## PROBLEM REQUIREMENTS
For each line of the data that includes the word "true", copy the line.

## MATERIAL TO PROCESS

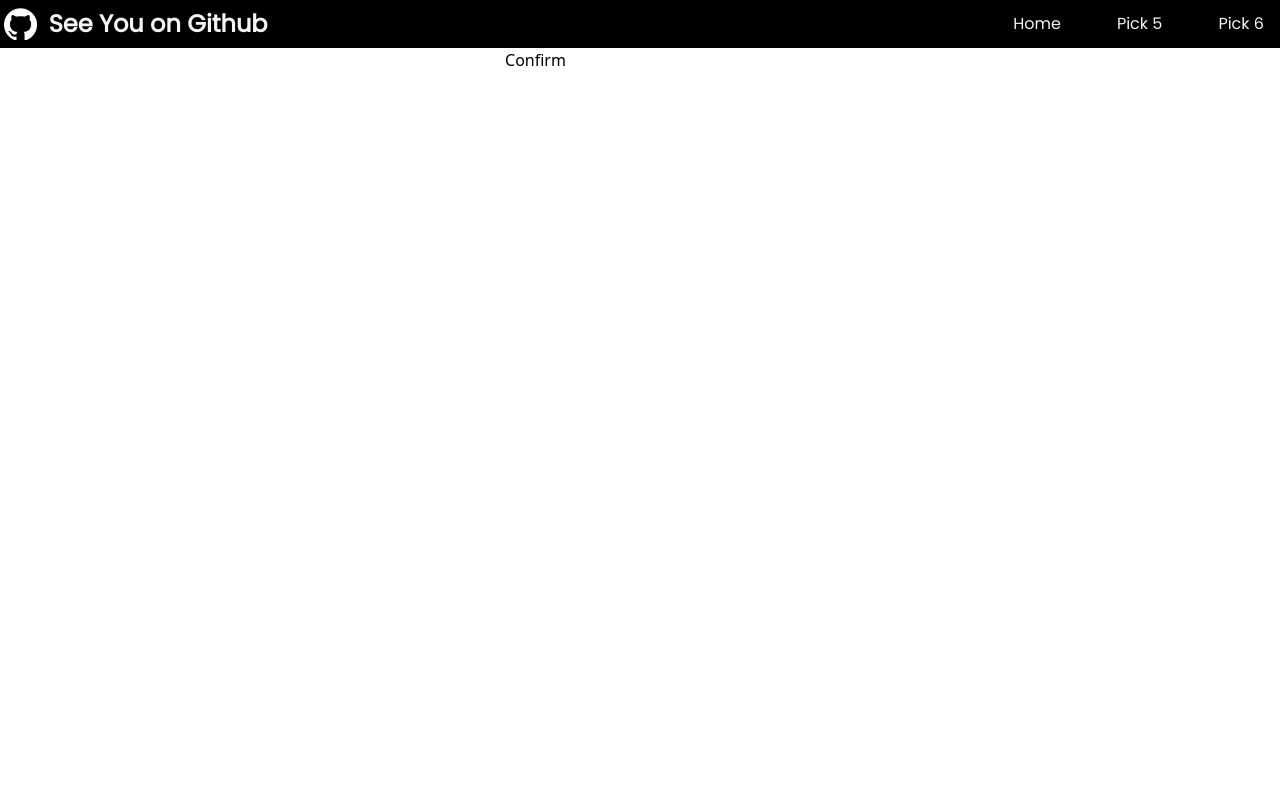
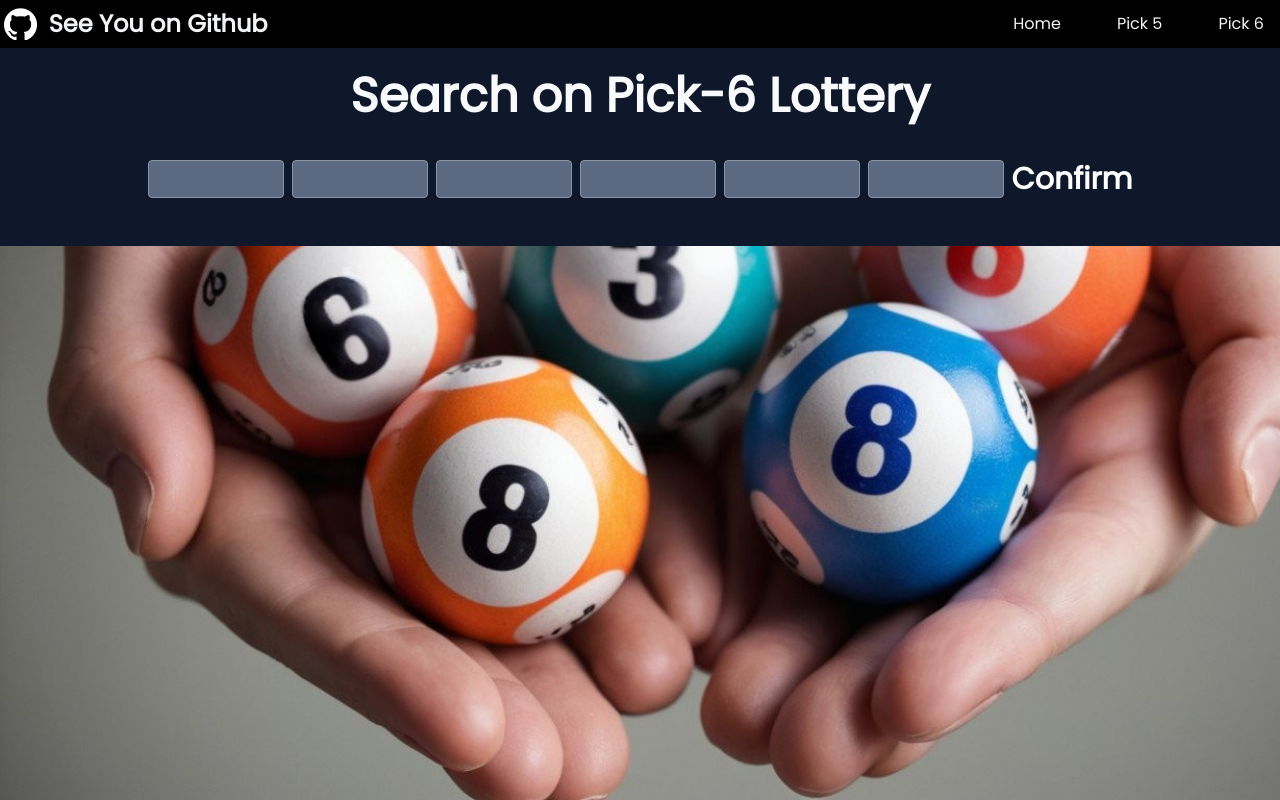
Before and after one commit to BiroNora/lottery, a SvelteKit app: page /six in a window 1280 px wide. Built offline with nearby package versions, Linux system fonts and the light colour scheme.

Commit message:
Frontend wip

```diff
--- a/src/routes/five/+page.svelte
+++ b/src/routes/five/+page.svelte
@@ -81,7 +81,6 @@
 	}
 </script>
 
-
 <div class="h-screen bg-no-repeat bg-cover" style="background-image: url('balls100.jpg');">
   <body class="pt-12 bg-slate-900">
     <div>
--- a/src/routes/six/+page.svelte
+++ b/src/routes/six/+page.svelte
@@ -71,7 +71,7 @@
 				const responseData = await response.json();
 					//formatAndSetResponseData(responseData);
 					lotteryData = responseData.lotteryData;
-					console.log('RESPONSEData:' + responseData);
+					//console.log('RESPONSEData:' + responseData);
           if ((!lotteryData) || lotteryData.length === 0) {
             no_res = true
           } else {
@@ -87,69 +87,55 @@
 
 </script>
 
-<div class="main">
-		<h1 >Search on Pick-6 Lottery</h1>
+<div class="h-screen bg-no-repeat bg-cover" style="background-image: url('balls100.jpg');">
+  <body class="pt-12 bg-slate-900">
+    <div>
       <br>
+      <p class="flex items-center justify-center font-poppins font-extrabold text-5xl text-gray-50">Search on Pick-6 Lottery</p>
 
       <!--<div class="response-data">
         <pre>{responseDataFormatted}</pre>
       </div>-->
 
-  <div>
+      <div class="pt-10 flex flex-col items-center justify-center font-poppins text-3xl font-semibold">
         <form on:submit={sendDataWithForm}>
-      <input type="number" bind:value={first} min={minValue} max={maxValue} required>
-      <input type="number" bind:value={second} min={minValue} max={maxValue} required>
-      <input type="number" bind:value={third} min={minValue} max={maxValue} required>
-      <input type="number" bind:value={fourth} min={minValue} max={maxValue} required>
-      <input type="number" bind:value={fifth} min={minValue} max={maxValue} required>
-      <input type="number" bind:value={sixth} min={minValue} max={maxValue} required>
+          <input class="rounded bg-slate-500 opacity-90 border border-gray-400 text-white font-bold text-opacity-100" type="number" bind:value={first} min={minValue} max={maxValue} required>
+          <input class="rounded bg-slate-500 opacity-90 border border-gray-400 text-white font-bold text-opacity-100" type="number" bind:value={second} min={minValue} max={maxValue} required>
+          <input class="rounded bg-slate-500 opacity-90 border border-gray-400 text-white font-bold text-opacity-100" type="number" bind:value={third} min={minValue} max={maxValue} required>
+          <input class="rounded bg-slate-500 opacity-90 border border-gray-400 text-white font-bold text-opacity-100" type="number" bind:value={fourth} min={minValue} max={maxValue} required>
+          <input class="rounded bg-slate-500 opacity-90 border border-gray-400 text-white font-bold text-opacity-100" type="number" bind:value={fifth} min={minValue} max={maxValue} required>
+          <input class="rounded bg-slate-500 opacity-90 border border-gray-400 text-white font-bold text-opacity-100" type="number" bind:value={sixth} min={minValue} max={maxValue} required>
           <button
-        class="btn"
+            class="text-white md:hover:text-lime-300"
             id="btn"
             type="submit"
           >
           Confirm
           </button>
+        </form>
+      </div>
+      <div class="pt-6 pb-6 flex flex-col items-center justify-center font-poppins font-extrabold text-white opacity-86 text-3xl">
         {#if err_mess}
-        <div class="container" style="margin-bottom: 8rem;">
+          <div >
             <p><i>Numbers can not be the same.</i></p>
           </div>
         {/if}
 
-
-    </form>
-  </div>
-
-
         {#if no_res === true}
-    <div class="container" style="margin-bottom: 8rem;">
-      <p><i>No result.</i></p>
+          <div>
+            <p>No result.</p>
           </div>
         {/if}
+
         {#if show === true}
-    <div>
-      <table class="table">
-        <thead>
-          <tr>
-            <th>Amount</th>
-            <th>Year / Week</th>
-          </tr>
-        </thead>
-        <tbody>
+          <div class="flex flex-col items-center justify-center">
             {#each lotteryData as lot}
-            <tr>{formats(lot.s_total)} Ft</tr>
-            <tr>{lot.s_year} / {lot.s_week}</tr>
+              <p>Amount: {formats(lot.s_total)} Ft</p>
+              <p>Year/Week: {lot.s_year}/{lot.s_week}</p>
             {/each}
-        </tbody>
-      </table>
           </div>
         {/if}
       </div>
-
-<div>
-
     </div>
-
-<style>
-
-</style>
+  </body>
+</div>
```
Lines whose indentation alone changed are shown as unchanged.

## RESULT
             no_res = true
         {#if no_res === true}
         {#if show === true}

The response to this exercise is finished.